Mention a science fiction film starring Keanu Reeves and Laurence Fishburne and you might conjure up frightening images of Johnny Mnemonic or Event Horizon. However, their new film, The Matrix, is a dazzling and unique work that will certainly put those horrible nightmares to rest.
Thomas Anderson (Keanu Reeves) is a normal guy living a boring life in 1999. All his life he has felt something is not quite right. One question inexplicably burns in his mind: What Is The Matrix?
To escape the dull routines of daily life, Thomas lives a double life. By day, he’s a software programmer at a monolithic corporation. At night, he becomes a computer hacker, using the alias Neo, desperately searching for the answer to the question that plagues him.
He comes close to getting his answer when he is contacted by an elite group of hackers, including Trinity (Carrie-Anne Moss), Cypher (Joe Pantoliano), and led by the enigmatic Morpheus (Laurence Fishburne). Neo doesn’t have long to decide whether to trust this ragtag bunch. When a mysterious government agent (Hugo Weaving) beings pursuing him, he finds himself forced to make a decision upon which rides the fate of his entire existence.
Writer-directors Larry and Andy Wachowski have crafted a stunning fusion of a Hong Kong action film and a cyberpunk graphic novel. The special effects are impressive, particularly when they are seamlessly integrated into the film’s action sequences. The film transitions from regular speed to slow motion and back again in the middle of several stunts, offering plenty of eye candy.
The Matrix is rife with symbolic imagery, so much so that it makes you wonder if the entire film is a religous allegory of some sort. From names (Trinity, Zion, The Oracle, Nebuchadnezzar, etc.) to religious themes (faith, enlightenment, the chosen one, miracles, resurrection, and so forth), there’s a little bit of everything in The Matrix. It is not cohesive enough to make sense alone, but it does add an interesting flavor to the scenes.
As with any science fiction film, you have to be willing to suspend disbelief long enough to accept the premise. At least, with The Matrix, the premise is worth disbelieving for. The film starts up in the middle of the action, and it isn’t until about halfway through that everything starts falling into place.
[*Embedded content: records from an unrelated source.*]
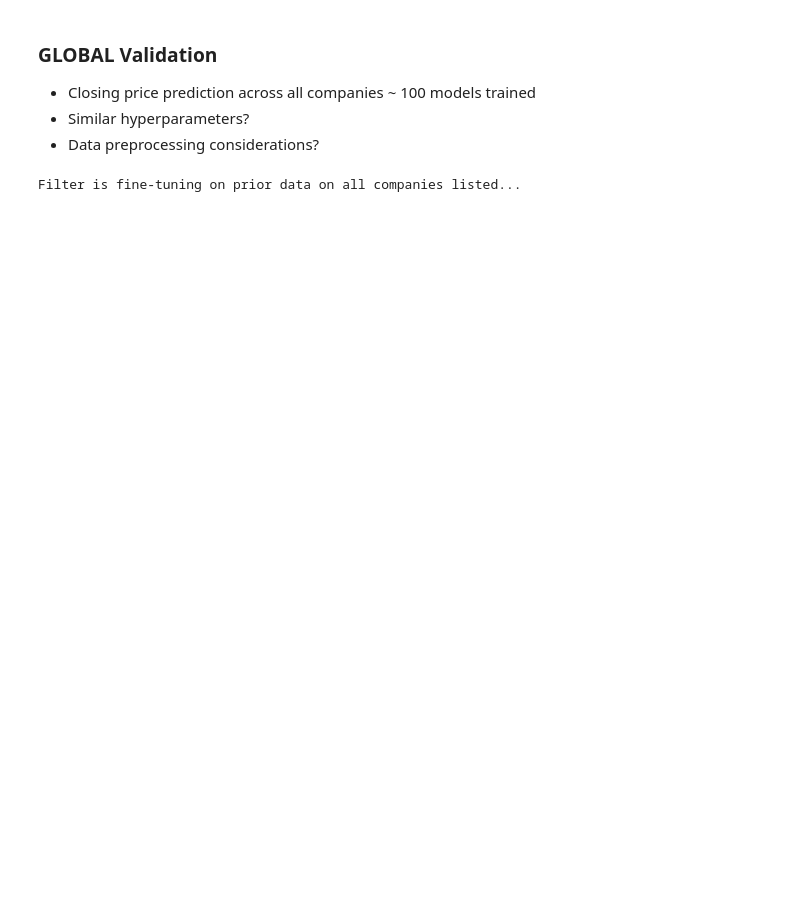
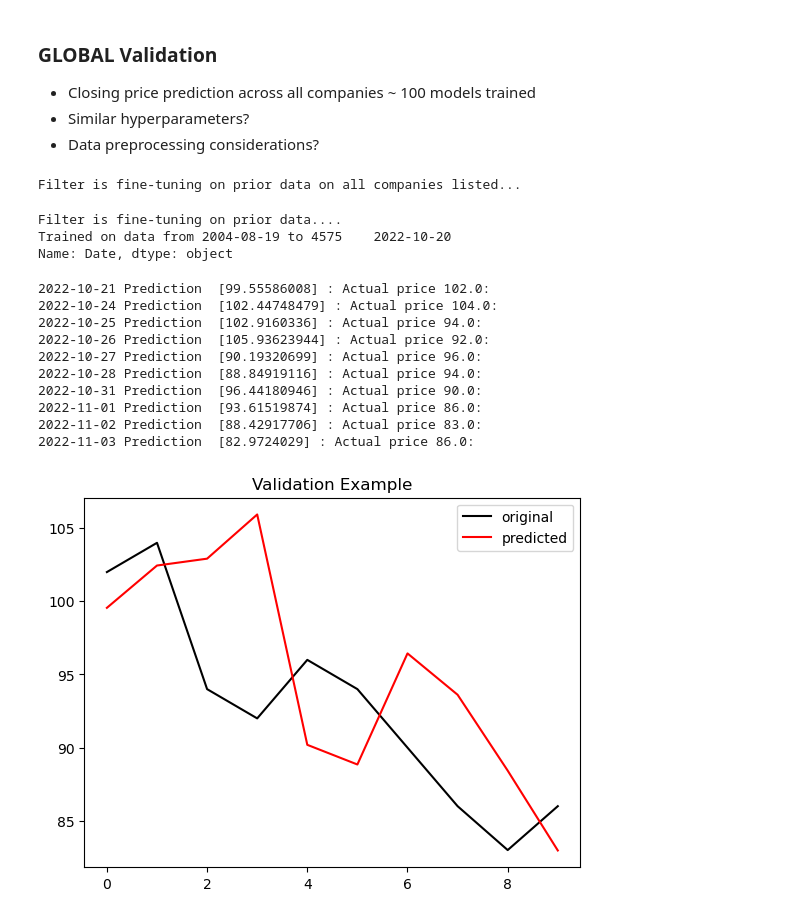
Before and after one commit to samarth0898/StockPricePrediction, a Jupyter notebook: AdaptiveFiltering/prototype.ipynb, the cells around one changed output. Drawn from its saved outputs; the diff is of its cells as text; code cells hidden in the pictures; blank space fills up the shorter version.

Commit message:
train cyles fixed

```diff
--- a/AdaptiveFiltering/prototype.ipynb
+++ b/AdaptiveFiltering/prototype.ipynb
@@ -202,0 +238,75 @@ Filter is fine-tuning on prior data on all companies listed...
+# %%
+# Data loader
+
+path = "stocks_dataCLOSE/GOOGL.csv"
+# csv_files = glob.glob(os.path.join(path, "norm_GOOGL.csv"))
+df = pd.read_csv(path)
+signal  = {}
+signal['date'] = df['Date']
+signal['close'] = df['Close']
+# Quantizing for more accuracy ?
+# Smoothing with an LPF might also work
+signal['close'] = [np.floor(i) for i in signal['close']]
+signal['close'] = np.array(signal['close'])
+
+
+
+predClass = lmsTrainPred()
+real_values, pred_values = [], []
+print("Filter is fine-tuning on prior data.... ")
+
+# We set the learning rate depending on the max
+
+print("Trained on data from {} to {}".format(signal['date'][0], signal['date'][-12:-11]))
+j = 0
+train_data_v = signal['close'][:-11] # Everything before 20th
+train_data_d = signal['date'][:-11]
+train_len = len(train_data_v)
+for i in tqdm(range(train_len-30)):
+    x = train_data_v[i:i+30]
+    predClass.train(x)
+# Iteratively predict and train for the last 10 days
+test_data_v = np.concatenate((train_data_v[4545:4545+30], signal['close'][-11:]), axis= 0)
+test_data_d = list(signal['date'][-11:])
+test_len = len(test_data_v)
+prediction = []
+actual = []
+for i in tqdm(range(test_len-30-1)):
+
+    # We make a prediction first, then put it into the model
+    # Pass the last 30 values
+    y_pred = predClass.predictToday(test_data_v[i:i+30],1)
+    prediction.append(y_pred[-1])
+    actual.append(test_data_v[30+i+1])
+
+    print("{} Prediction  {} : Actual price {}: ".format(test_data_d[i],y_pred[-1], test_data_v[30+i+1]))
+    predClass.train(test_data_v[i+1:i+30+1])
+
+
+plt.plot(actual, color = 'black')
+plt.plot(prediction, color = 'red')
+plt.legend(["original", "predicted"])
+plt.title("Validation Example")
+plt.show()
+
+
+# # Printout relevant metrics
+# print("For every window size of 30,  we used 29 to learn the filter weights and 1 for validation.\nWe accumulate these validation scores and calcualte the MSE and MAE below:")
+# print("Company: Google")
+# print("Mean Squared Error: ",mean_squared_error(real_values, pred_values) )
+# print("Mean Absolute Error:", mean_absolute_error(real_values, pred_values))
+# %% [output]
+Filter is fine-tuning on prior data....
+Trained on data from 2004-08-19 to 4575    2022-10-20
+Name: Date, dtype: object
+2022-10-21 Prediction  [99.55586008] : Actual price 102.0:
+2022-10-24 Prediction  [102.44748479] : Actual price 104.0:
+2022-10-25 Prediction  [102.9160336] : Actual price 94.0:
+2022-10-26 Prediction  [105.93623944] : Actual price 92.0:
+2022-10-27 Prediction  [90.19320699] : Actual price 96.0:
+2022-10-28 Prediction  [88.84919116] : Actual price 94.0:
+2022-10-31 Prediction  [96.44180946] : Actual price 90.0:
+2022-11-01 Prediction  [93.61519874] : Actual price 86.0:
+2022-11-02 Prediction  [88.42917706] : Actual price 83.0:
+2022-11-03 Prediction  [82.9724029] : Actual price 86.0:
+[figure, added]
```
Also changed, not shown: parts of 10 cells of this notebook.
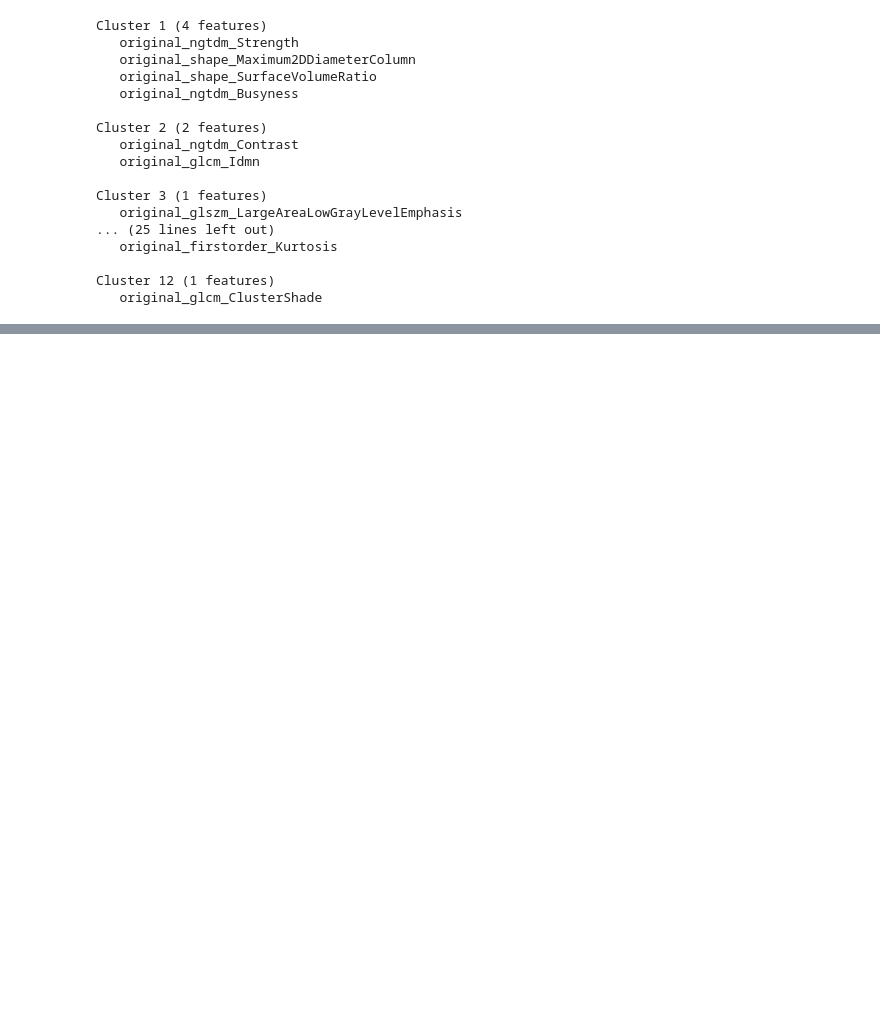
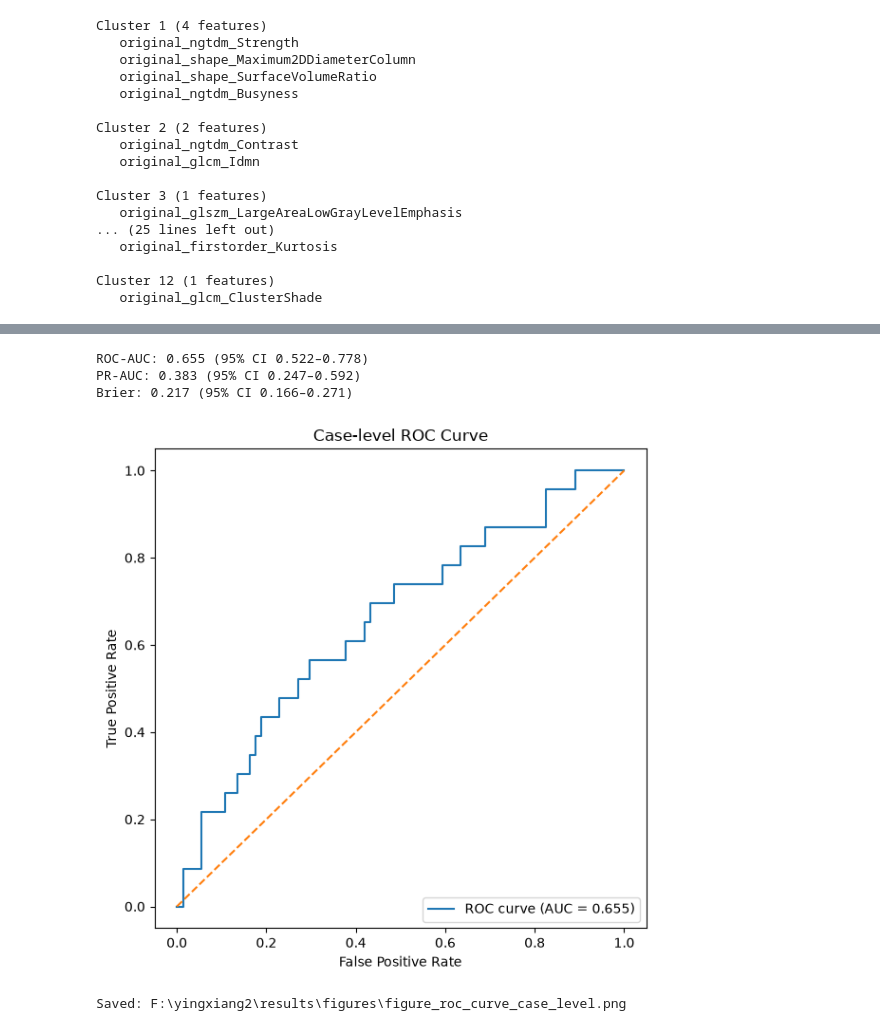
Before and after one commit to gmail2580369-del/lung2-egfr-radiomics, a Jupyter notebook: notebooks/03_modeling_nested_cv.ipynb, the cells around one changed output, grey strips where cells are left out. Saved outputs shown, nothing was run; the diff lists cells and outputs as text; code cells hidden in the pictures; blank space fills up the shorter version.

Commit message:
Add final case-level performance figures and summary table

```diff
--- a/notebooks/03_modeling_nested_cv.ipynb
+++ b/notebooks/03_modeling_nested_cv.ipynb
@@ -3450,0 +3817,12 @@ representative_df.to_csv(
+# %%
+case_level_oof = (
+    oof_df
+    .groupby(case_col, as_index=False)
+    .agg(
+        true_label=(label_col, "first"),
+        mean_oof_probability=(prob_col, "mean")
+    )
+)
+
+print(case_level_oof.shape)
+display(case_level_oof.head())
@@ -3450,0 +3837,11 @@ representative_df.to_csv(
+# %%
+y_case = case_level_oof["true_label"].to_numpy()
+p_case = case_level_oof["mean_oof_probability"].to_numpy()
+
+case_auc = roc_auc_score(y_case, p_case)
+case_pr_auc = average_precision_score(y_case, p_case)
+case_brier = brier_score_loss(y_case, p_case)
+
+print("Case-level mean-OOF ROC-AUC:", round(case_auc, 6))
+print("Case-level mean-OOF PR-AUC:", round(case_pr_auc, 6))
+print("Case-level mean-OOF Brier:", round(case_brier, 6))
@@ -3450,0 +3906,37 @@ representative_df.to_csv(
+# %%
+print(
+    f"ROC-AUC: {case_auc:.3f} "
+    f"(95% CI {ci_results['roc_auc']['lower']:.3f}–{ci_results['roc_auc']['upper']:.3f})"
+)
+print(
+    f"PR-AUC: {case_pr_auc:.3f} "
+    f"(95% CI {ci_results['pr_auc']['lower']:.3f}–{ci_results['pr_auc']['upper']:.3f})"
+)
+print(
+    f"Brier: {case_brier:.3f} "
+    f"(95% CI {ci_results['brier']['lower']:.3f}–{ci_results['brier']['upper']:.3f})"
+)
+# %% [output]
+ROC-AUC: 0.655 (95% CI 0.522–0.778)
+PR-AUC: 0.383 (95% CI 0.247–0.592)
+Brier: 0.217 (95% CI 0.166–0.271)
+# %%
+fpr, tpr, _ = roc_curve(y_case, p_case)
+
+plt.figure(figsize=(6, 6))
+plt.plot(fpr, tpr, label=f"ROC curve (AUC = {case_auc:.3f})")
+plt.plot([0, 1], [0, 1], linestyle="--")
+plt.xlabel("False Positive Rate")
+plt.ylabel("True Positive Rate")
+plt.title("Case-level ROC Curve")
+plt.legend(loc="lower right")
+plt.tight_layout()
+
+roc_fig_path = FIG_DIR / "figure_roc_curve_case_level.png"
+plt.savefig(roc_fig_path, dpi=300, bbox_inches="tight")
+plt.show()
+
+print("Saved:", roc_fig_path)
+# %% [output]
+[figure, added]
+Saved: F:\yingxiang2\results\figures\figure_roc_curve_case_level.png
```
Also changed, not shown: parts of 15 cells of this notebook, 5 other files.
Once you see the pattern emerge, it becomes apparent that there was much thought put into the screenplay.
If the film has a weak link, it is with the characterizations. It’s surprising, since the writers were responsible for the multilayered characters in Bound. But, the characters in The Matrix are, for the most part, flat and unchanging.
The idea behind The Matrix is not a brand new concept in science fiction, however, it is one never before put so vividly upon the movie screen. Action lovers, science fiction fans, and even those who just crave a decent story will all find what they’re looking for in The Matrix.